Caught up in this wreckage could be sensitive sectors such as tourism, where any negative publicity – the story has already made it to the Associated Press where it was picked up by the United Kingdom’s Daily Mail - is bound to scare away potential tourists.
On April 20, the traders carried placards around the market demanding that Chinese and Indian nationals leave the market for ordinary Ugandans.
“It doesn’t make sense for us to buy from them [Chinese and Indians] in the same market and resell to the same customers. This competition is unfair,” Rashid Jamada, a dealer in hardware items at Hardware City House, told The Observer.
“Because they import goods in bulk, they enjoy certain incentives as investors and sell their products at relatively lower prices than us. We decided to protest because that’s the language government understands.”
In November last year, the traders say, they engaged the ministry of trade to look into the issue and find a solution to their plight. Those pleas, they say, fell on deaf ears.
“The Chinese are partly to blame for the increase in rent fees by our landlords. They pay several months at once in dollars. So, some landlords will always give shops to them and chase us away,” Harriet Namaganda, another hardware dealer, fumed.
Uganda has attempted to deal with the Chinese influx. In November 2013, the minister of trade, Amelia Kyambadde, issued a directive that required non-Ugandans to seek a certificate of approval from the Uganda Investment Authority to conduct business.
A couple of months ago, the police, acting on a directive of the ministry of Internal Affairs, rounded up a number of Chinese nationals involved in petty trade in Kikuubo and Arirang restaurant in Nakasero. They were found without working permits and thus deported.
Yesterday, the situation around Nakasero market remained tense with police deployed to avoid any destruction of property by the frustrated traders. The traders announced on Wednesday that the strike would last for at least three days if their grievances were not addressed.
Attempts to speak to Chinese traders to share their experience proved futile yesterday as many declined to speak to the press. The Chinese outlets, many of which occupy an entire floor in some of the arcades, deal in hardware products such as tiles, pipes and nails, among others.

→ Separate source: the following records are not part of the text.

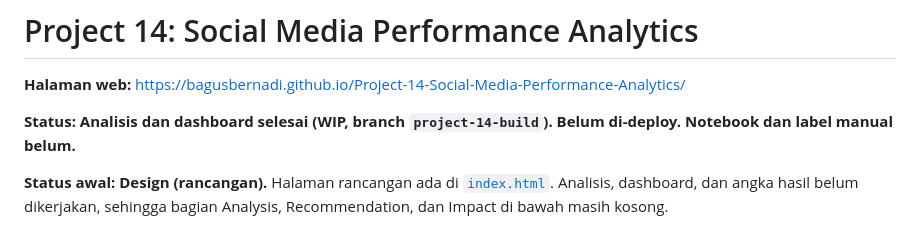
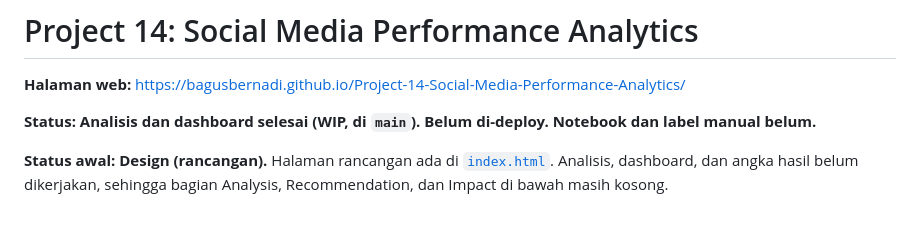
Before and after one commit to bagusbernadi/Project-14-Social-Media-Performance-Analytics, a Markdown page: README.md, the part around the change. Rendered like a GitHub page.

Commit message:
Perbarui status README: pekerjaan sudah digabung ke main
Co-Authored-By: Claude Sonnet 5.5 <noreply@anthropic.com>
Claude-Session: https://claude.ai/code/session_012YpKXG93zbkazyw4EYw5AU

```diff
--- a/README.md
+++ b/README.md
@@ -4,7 +4,7 @@
 
 **Halaman web:** https://bagusbernadi.github.io/Project-14-Social-Media-Performance-Analytics/
 
-**Status: Analisis dan dashboard selesai (WIP, branch `project-14-build`). Belum di-deploy. Notebook dan label manual belum.**
+**Status: Analisis dan dashboard selesai (WIP, di `main`). Belum di-deploy. Notebook dan label manual belum.**
 
 **Status awal: Design (rancangan).** Halaman rancangan ada di [`index.html`](index.html). Analisis, dashboard, dan angka hasil belum dikerjakan, sehingga bagian Analysis, Recommendation, dan Impact di bawah masih kosong.
 
```
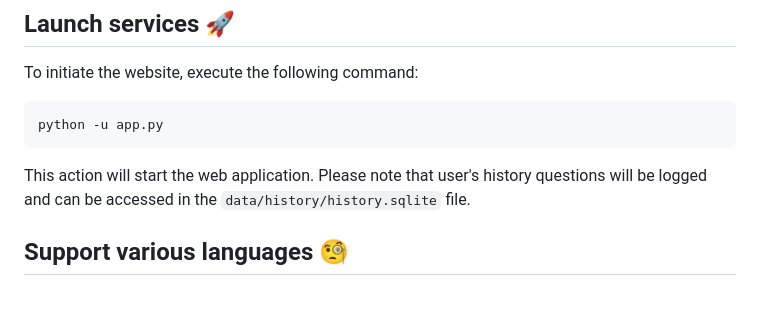
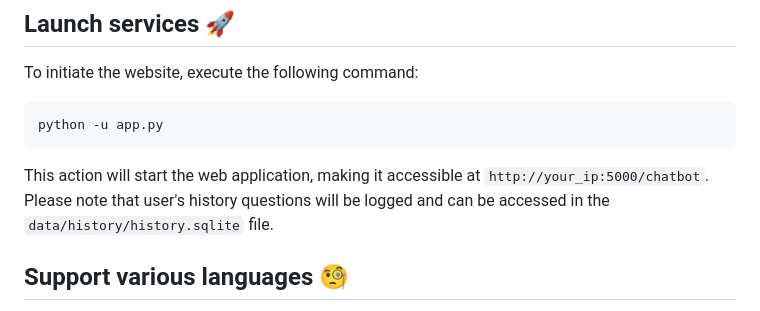
Before and after one commit to RUCKBReasoning/text2sql-demo, a Markdown page: README.md, the part around the change. Rendered like a GitHub page.

````diff
--- a/README.md
+++ b/README.md
@@ -72,7 +72,7 @@ To initiate the website, execute the following command:
 ```
 python -u app.py
 ```
-This action will start the web application. Please note that user's history questions will be logged and can be accessed in the `data/history/history.sqlite` file.
+This action will start the web application, making it accessible at `http://your_ip:5000/chatbot`. Please note that user's history questions will be logged and can be accessed in the `data/history/history.sqlite` file.
 
 ## Support various languages 🧐
 Given that our model is predominantly trained on English text, integrating a translation API becomes essential for handling user's questions in languages other than English.
````
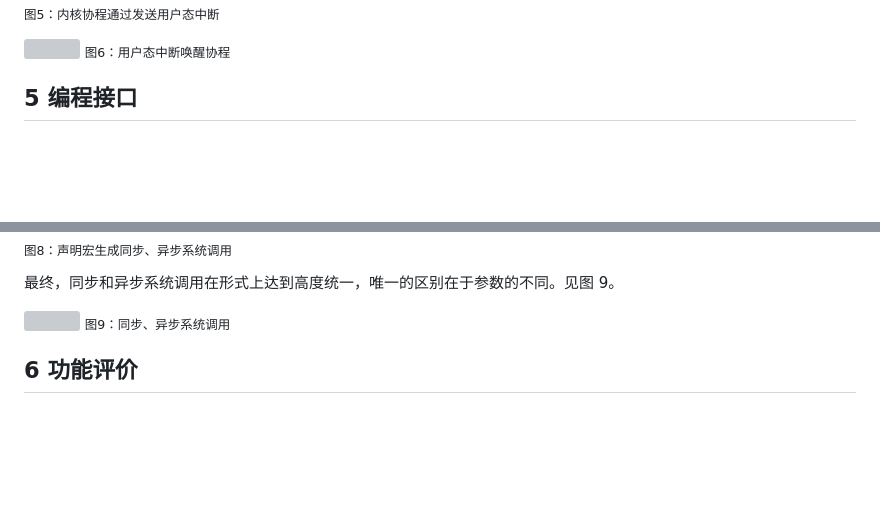
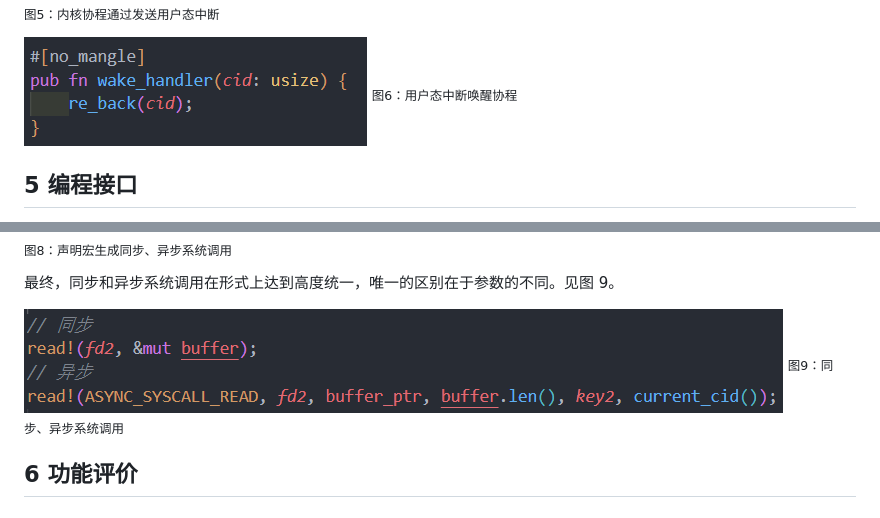
Before and after one commit to zflcs/SharedScheduler, a Markdown page: README.md, 2 parts joined by grey strips. GitHub-like rendering; blank space fills up the shorter version; grey boxes are pictures that could not be loaded.

Commit message:
主体部分1.0

```diff
--- a/README.md
+++ b/README.md
@@ -91,7 +91,7 @@
 ![](./Article/assets/aread.png)
 <sub>图5：内核协程通过发送用户态中断</sub>
 
-![](uintr_handler.png)
+![](./Article/assets/uintr_handler.png)
 <sub>图6：用户态中断唤醒协程</sub>
 
 ## 5 编程接口
@@ -133,7 +133,7 @@
 
 最终，同步和异步系统调用在形式上达到高度统一，唯一的区别在于参数的不同。见图 9。
 
-![](syscall.png)
+![](./Article/assets/syscall.png)
 <sub>图9：同步、异步系统调用</sub>
 
 
```
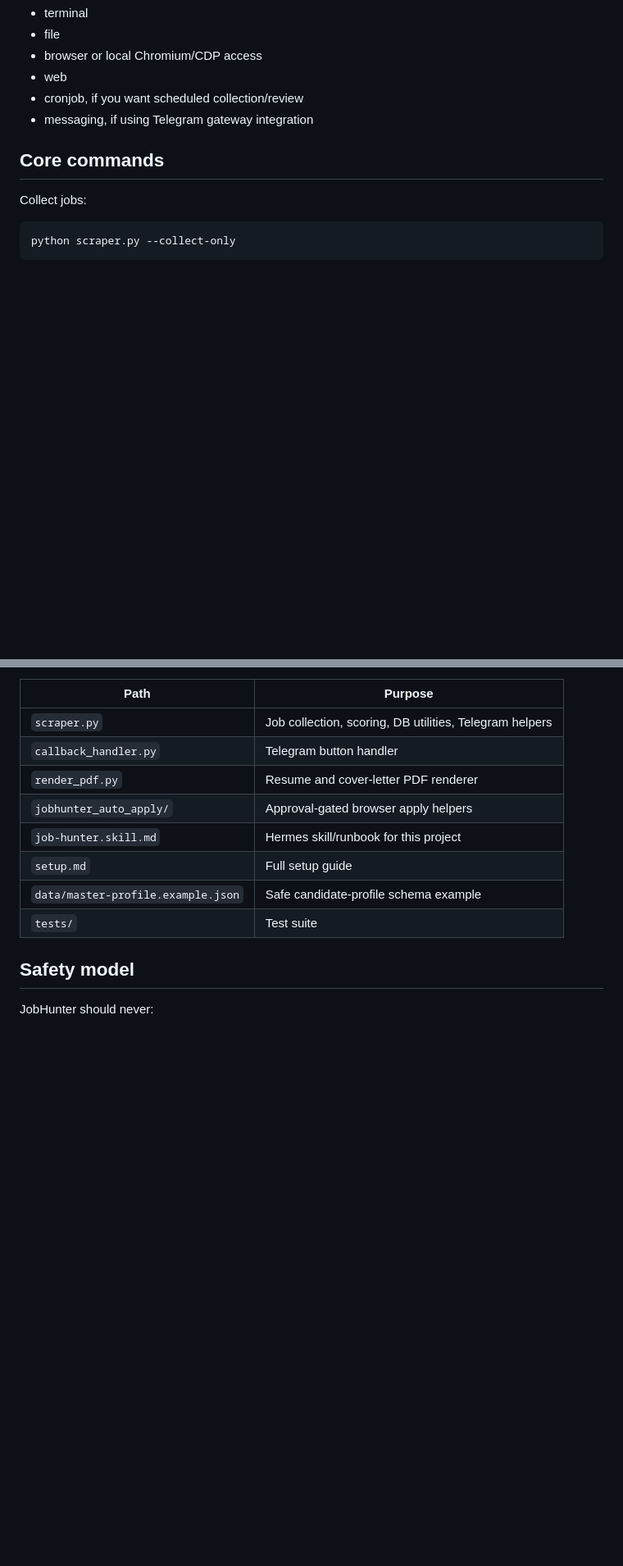
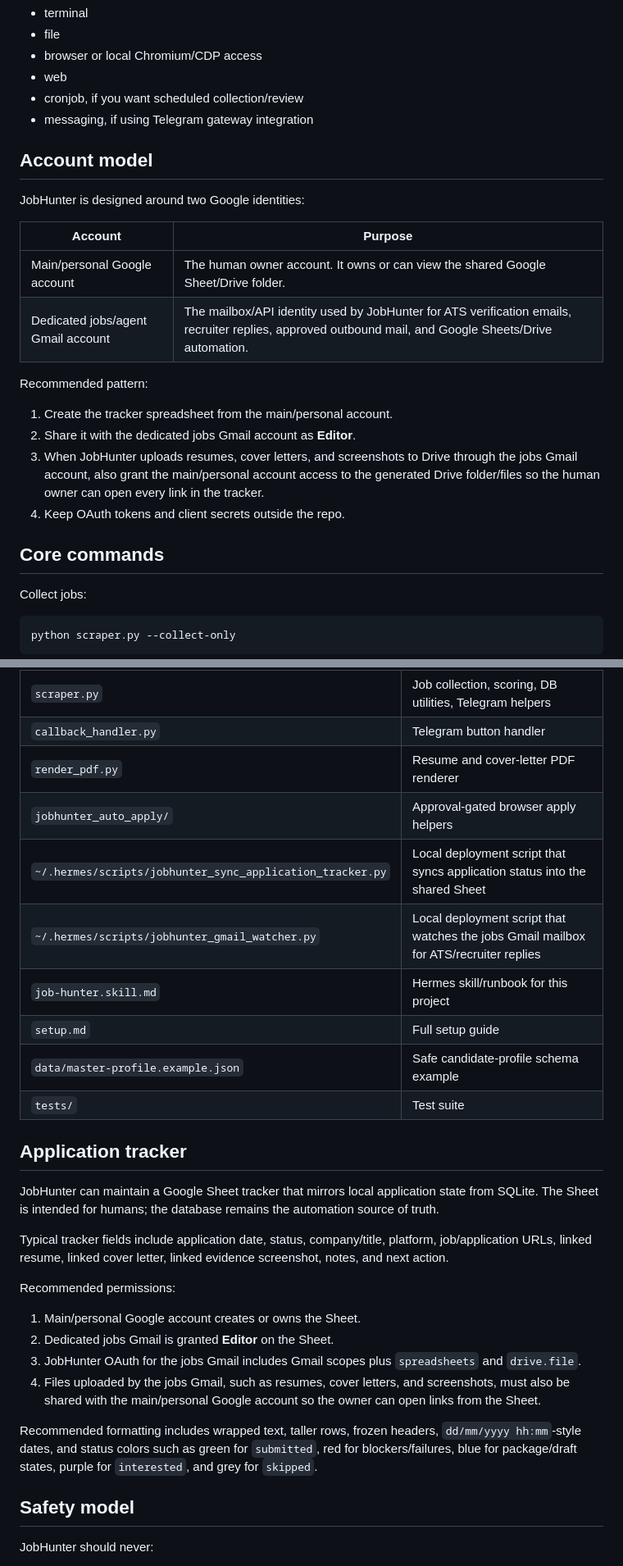
Before and after one commit to alabenkhlifa/JobHunter, a Markdown page: README.md, 2 parts joined by grey strips. Shown at 82% size. GitHub-like rendering; blank space fills up the shorter version.

Commit message:
docs: document dual-account tracker setup

```diff
--- a/README.md
+++ b/README.md
@@ -58,6 +60,22 @@ Recommended Hermes toolsets for full operation:
 - web
 - cronjob, if you want scheduled collection/review
 - messaging, if using Telegram gateway integration
+
+## Account model
+
+JobHunter is designed around two Google identities:
+
+| Account | Purpose |
+|---|---|
+| Main/personal Google account | The human owner account. It owns or can view the shared Google Sheet/Drive folder. |
+| Dedicated jobs/agent Gmail account | The mailbox/API identity used by JobHunter for ATS verification emails, recruiter replies, approved outbound mail, and Google Sheets/Drive automation. |
+
+Recommended pattern:
+
+1. Create the tracker spreadsheet from the main/personal account.
+2. Share it with the dedicated jobs Gmail account as **Editor**.
+3. When JobHunter uploads resumes, cover letters, and screenshots to Drive through the jobs Gmail account, also grant the main/personal account access to the generated Drive folder/files so the human owner can open every link in the tracker.
+4. Keep OAuth tokens and client secrets outside the repo.
 
 ## Core commands
 
@@ -112,10 +130,27 @@ python -m jobhunter_auto_apply.cli submit \
 | `callback_handler.py` | Telegram button handler |
 | `render_pdf.py` | Resume and cover-letter PDF renderer |
 | `jobhunter_auto_apply/` | Approval-gated browser apply helpers |
+| `~/.hermes/scripts/jobhunter_sync_application_tracker.py` | Local deployment script that syncs application status into the shared Sheet |
+| `~/.hermes/scripts/jobhunter_gmail_watcher.py` | Local deployment script that watches the jobs Gmail mailbox for ATS/recruiter replies |
 | `job-hunter.skill.md` | Hermes skill/runbook for this project |
 | `setup.md` | Full setup guide |
 | `data/master-profile.example.json` | Safe candidate-profile schema example |
 | `tests/` | Test suite |
+
+## Application tracker
+
+JobHunter can maintain a Google Sheet tracker that mirrors local application state from SQLite. The Sheet is intended for humans; the database remains the automation source of truth.
+
+Typical tracker fields include application date, status, company/title, platform, job/application URLs, linked resume, linked cover letter, linked evidence screenshot, notes, and next action.
+
+Recommended permissions:
+
+1. Main/personal Google account creates or owns the Sheet.
+2. Dedicated jobs Gmail is granted **Editor** on the Sheet.
+3. JobHunter OAuth for the jobs Gmail includes Gmail scopes plus `spreadsheets` and `drive.file`.
+4. Files uploaded by the jobs Gmail, such as resumes, cover letters, and screenshots, must also be shared with the main/personal Google account so the owner can open links from the Sheet.
+
+Recommended formatting includes wrapped text, taller rows, frozen headers, `dd/mm/yyyy hh:mm`-style dates, and status colors such as green for `submitted`, red for blockers/failures, blue for package/draft states, purple for `interested`, and grey for `skipped`.
 
 ## Safety model
 
```
Also changed, not shown: other parts of README.md (+2 -0 lines), setup.md (+79 -5 lines).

Buyers of hardware products who discover the Chinese locations often do not go back to buy from the locals, the traders say. As such, the traders propose that Chinese and Indian traders be restricted to factories or industrial parks, where business is conducted on a large scale.
Youth minister Nakiwala Kiyingi, while assessing the situation at Nakasero, requested the traders to call off their strike as they try to sort out their issues, but the traders declined.
However, Khadija Nakakande, the public relations officer in the ministry of trade, said there will be a meeting with the traders over the matter.
“The minister plans a meeting with them but it will be restricted from the press,” she said.
Muhammad Nsereko, the Kampala Central MP, joined the traders to demonstrate with them. He said: “We have started a campaign to find out how some of these Chinese came here.”
Other MPs accused the directorate of Citizenship and Immigration Control for selling to the Chinese work permits and blamed the Uganda Investment Authority for granting the traders licenses without undertaking proper due diligence.
“Parliament did not allow me to push for a bill that seeks to regulate these investors. I explained that we have to develop a law that makes certain jobs illegal for foreign investors,” Patrick Nsamba, the MP Kassanda North, said on a local TV programme.
WHO IS AN INVESTOR
Information from the Uganda Investment Authority indicates that for one to be considered a foreign investor, he or she requires a minimum investment of $100,000 (nearly Shs 360m). There has been rising concern from experts that the sum set by government is low and that it has partly contributed to the influx of fake investors in the country.
In a recent interview, the new executive director at UIA, Jolly Kaguhangire, said there is need to make a total policy review to streamline the country’s investment climate.
“The review that we are doing is looking at almost everything…I want to know who our investors are at the moment. And how many do we have?” Kaguhangire said.